## [Task goal]
The answer must be an exact copy of the entries that follow, with all images removed.

## [Material for the task]

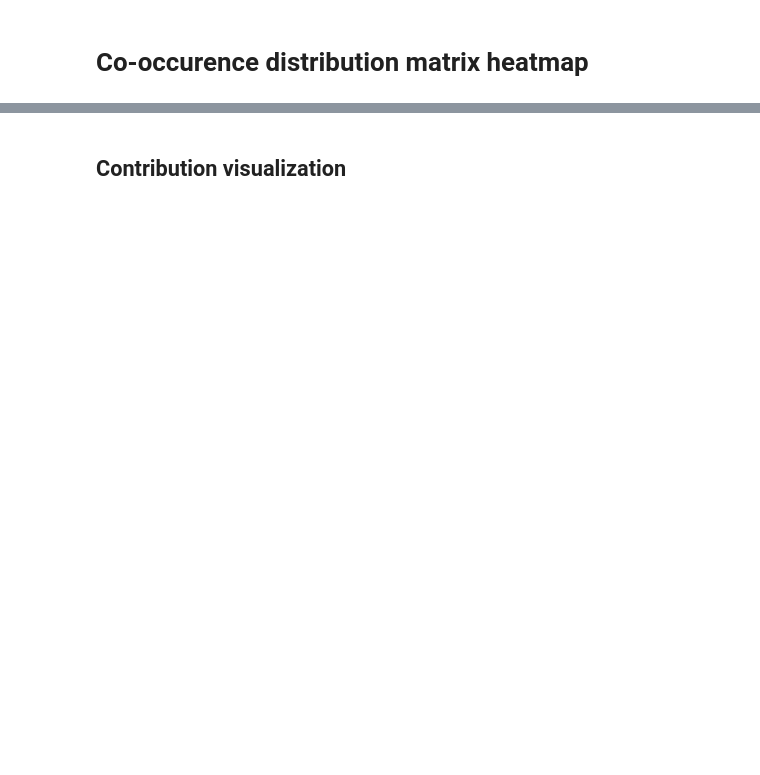
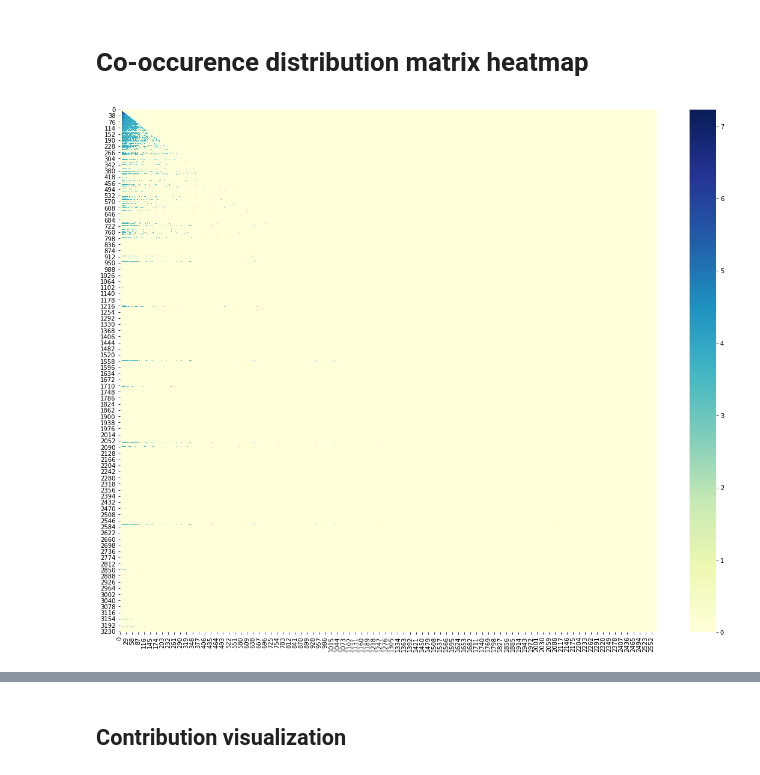
Before and after one commit to jsirait/honor_thesis, a Jupyter notebook: notebooks/Notebook5.Thinking about weights.ipynb, the cells around one changed output, grey strips where cells are left out. Cells and saved outputs as stored; diff of their text form; code cells hidden in the pictures; blank space fills up the shorter version.

```diff
--- a/notebooks/Notebook5.Thinking about weights.ipynb
+++ b/notebooks/Notebook5.Thinking about weights.ipynb
@@ -204,4 +228,13 @@ for p in meaningful:
 # %% [markdown]
 <a id="sub4"></a>
 # Co-occurence distribution matrix heatmap
+# %%
+plt.figure(figsize = (20,16))
+# ax = sns.heatmap(np.log(np.array(matrix)+1), cmap="YlGnBu", vmin=1, vmax=4)
+# ax = sns.heatmap(np.log(np.array([m[:600] for m in matrix[:600]])+1), cmap="YlGnBu") #, vmin=1, vmax=4)
+ax = sns.heatmap(np.log(np.array([m for m in mmatrix])+41), cmap = "YlGnBu")
+
+# plt.show()
+# %% [output]
+[figure, added]
 # %%
```
Also changed, not shown: parts of 8 cells of this notebook.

## [Response area]
Before and after one commit to jsirait/honor_thesis, a Jupyter notebook: notebooks/Notebook5.Thinking about weights.ipynb, the cells around one changed output, grey strips where cells are left out. Cells and saved outputs as stored; diff of their text form; code cells hidden in the pictures; blank space fills up the shorter version.

```diff
--- a/notebooks/Notebook5.Thinking about weights.ipynb
+++ b/notebooks/Notebook5.Thinking about weights.ipynb
@@ -204,4 +228,13 @@ for p in meaningful:
 # %% [markdown]
 <a id="sub4"></a>
 # Co-occurence distribution matrix heatmap
+# %%
+plt.figure(figsize = (20,16))
+# ax = sns.heatmap(np.log(np.array(matrix)+1), cmap="YlGnBu", vmin=1, vmax=4)
+# ax = sns.heatmap(np.log(np.array([m[:600] for m in matrix[:600]])+1), cmap="YlGnBu") #, vmin=1, vmax=4)
+ax = sns.heatmap(np.log(np.array([m for m in mmatrix])+41), cmap = "YlGnBu")
+
+# plt.show()
+# %% [output]
+[figure, added]
 # %%
```
Also changed, not shown: parts of 8 cells of this notebook.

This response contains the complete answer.